1. Am I a good candidate for this procedure?

Individuals who consider ear surgery include:

  • Those born with overly large or small ears,
  • Those with ears disproportionate to your head or oddly placed,
  • Those with ears that stick out prominently,
  • Those who have suffered an injury that has negatively impacted the shape or positioning of your ears.

A good candidate has ears that have reached their full size (which usually happens around age six).

2. Where and how will you perform my procedure?

In children, the cartilage is soft enough that splints can be used for contouring during surgery. This is typically done under general anesthesia in a surgicenter. Adults, however, have harder cartilage, and the procedure must be carried out by removing or repositioning cartilage after making a small incision in the ear. Depending on your anatomy and desired changes, Dr. Hsu may make an incision hidden inside or behind the ear. Extra cartilage or soft tissue that makes the ear "stick out" too much can be removed. If normal folds are missing from the ear, they can be re-created by shaping the cartilage with permanent sutures or scraping the cartilage to contour it. Sometimes a combination of techniques is needed to get the desired result.

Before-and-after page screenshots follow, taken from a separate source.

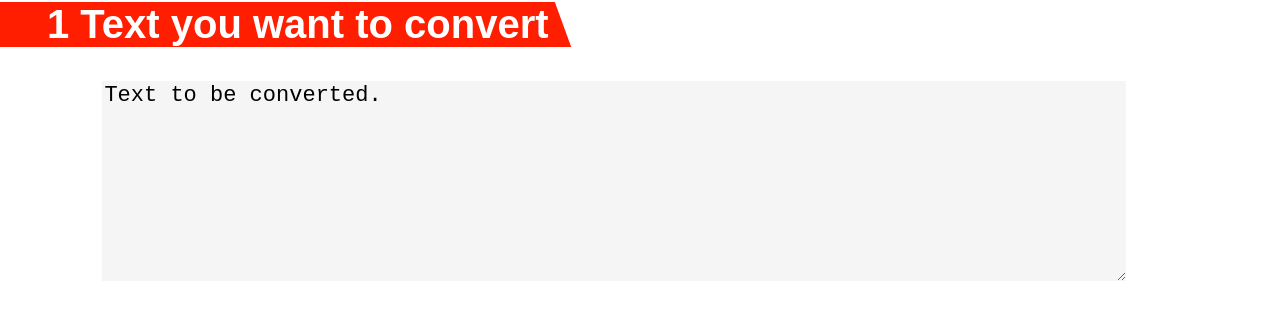
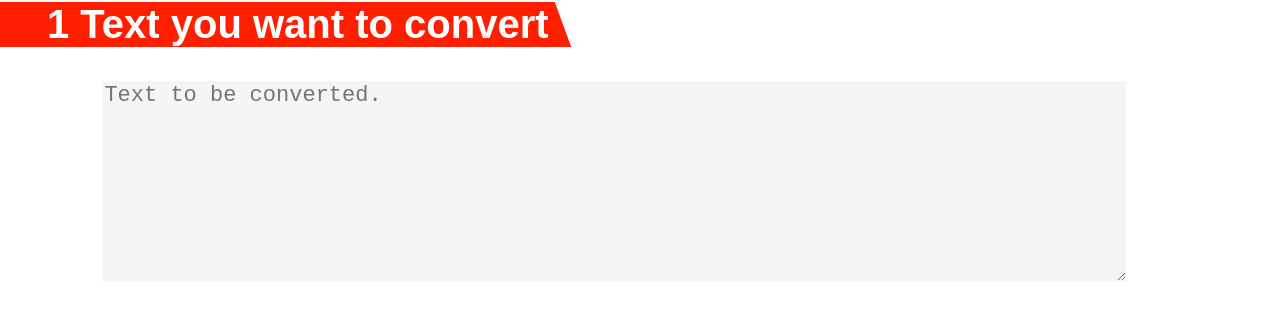
Before and after one commit to kevinbevers/fontys-s4-telegram-audiomessage-bot, a Next.js app in the folder final-prototype/: page / in a window 1280 px wide. Shown: the part 147-466 px from the top of the page. Built offline with nearby package versions, Linux system fonts and the light colour scheme; a web font is replaced by a local one.

Commit message:
fixed text area

```diff
--- a/final-prototype/pages/index.js
+++ b/final-prototype/pages/index.js
@@ -18,9 +18,7 @@ export default function Home() {
 
 
   <form action="http://localhost:4001/voicefile" method="get" target="_blank">
-    <textarea id="text" name="tss" rows="4" cols="50">
-      Text to be converted.
-      </textarea>
+    <textarea id="text" name="tss" rows="4" cols="50" placeholder="Text to be converted." />
       <br/><br/><br/>
       <input type="button" value="Select your voice" />
       </form>
```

3. What shape, size, surface texturing, incision site and placement site are recommended for me?

The location of your incisions will depend largely on what changes you wish to make. However, you can expect the incisions to be made in inconspicuous locations, either in the back of your ear where it connects to the head, or within the inner folds of your ear.

4. How long of a recovery period can I expect, and what kind of help will I need during my recovery?

Following the procedure, you will have dressings in the shape of "ear muffs" wrapped around your ears. Soon after the procedure, Dr. Hsu will remove this heavier bandage to inspect the ears, and will likely replace it with a lighter dressing. It’s essential to keep this dressing in place unless instructed to do otherwise. Dr. Hsu may also prescribe medication to take during your recovery period. Typically, you will be released from the surgicenter the same day as your procedure, but you must have someone drive you to and from the surgery. You should have a responsible adult with you for at least the first twenty-four hours during your recovery period. For the first week of recovery, it’s important that you rest frequently, though you should still move around occasionally to keep blood flowing. To minimize discomfort, it’s recommended that you recline but keep your head elevated. Do not rest your head on the operated ear, as this can result in throbbing and general discomfort. Dr. Hsu will let you know when any dressing can be removed, and you may be asked to apply antibiotic ointment to the ears or perform other wound care treatment at home.

Approximately one week after your procedure, you will return to our clinic and Dr. Hsu may remove stitches at this time, though absorbable stitches are often used, which do not require removal. The time frame for recovery is unique for every patient, but you can expect to return to work and any light activity after a week. In two weeks, your final results will be visible, though small changes to the ears can occur for up to twelve months.

5. What are the risks and complications associated with this procedure and how are they handled?

There are few risks associated with ear surgery, but as with any invasive surgery, there’s always a potential for complications. The chances of infection post-otoplasty (post-ear surgery) are rare and most doctors prescribe antibiotics to be started immediately after the operation in order keep infection at bay. However, if any infection does set in, it has to be treated immediately with additional antibiotics in order to prevent damage to the ear cartilage. Bleeding during ear surgery is normally minimal. Some patients experience the formation of blood clots during the first 48 hours. The excess blood should be quickly removed with a needle.

The ear is made up of cartilage that has a lot of elasticity. Therefore, over time, some patients may see that the effects of the surgery are slowly being reversed as the ears shift back to their natural shape. A revision surgery is possible. Since the ears are pinned back or the shape is modified and held in place with the help of sutures, sometimes these sutures may pop or loosen up causing the ear to go back to their normal position. This risk can be lessened by avoiding contact sports and vigorous physical activity for some time post-otoplasty. The incision during Otoplasty is normally done in the natural crease behind the ear. If the suturing is not properly done, there could be some scarring. However, an experienced surgeon like Dr. Hsu will be able to minimize the risk of scarring due to his sheer skill.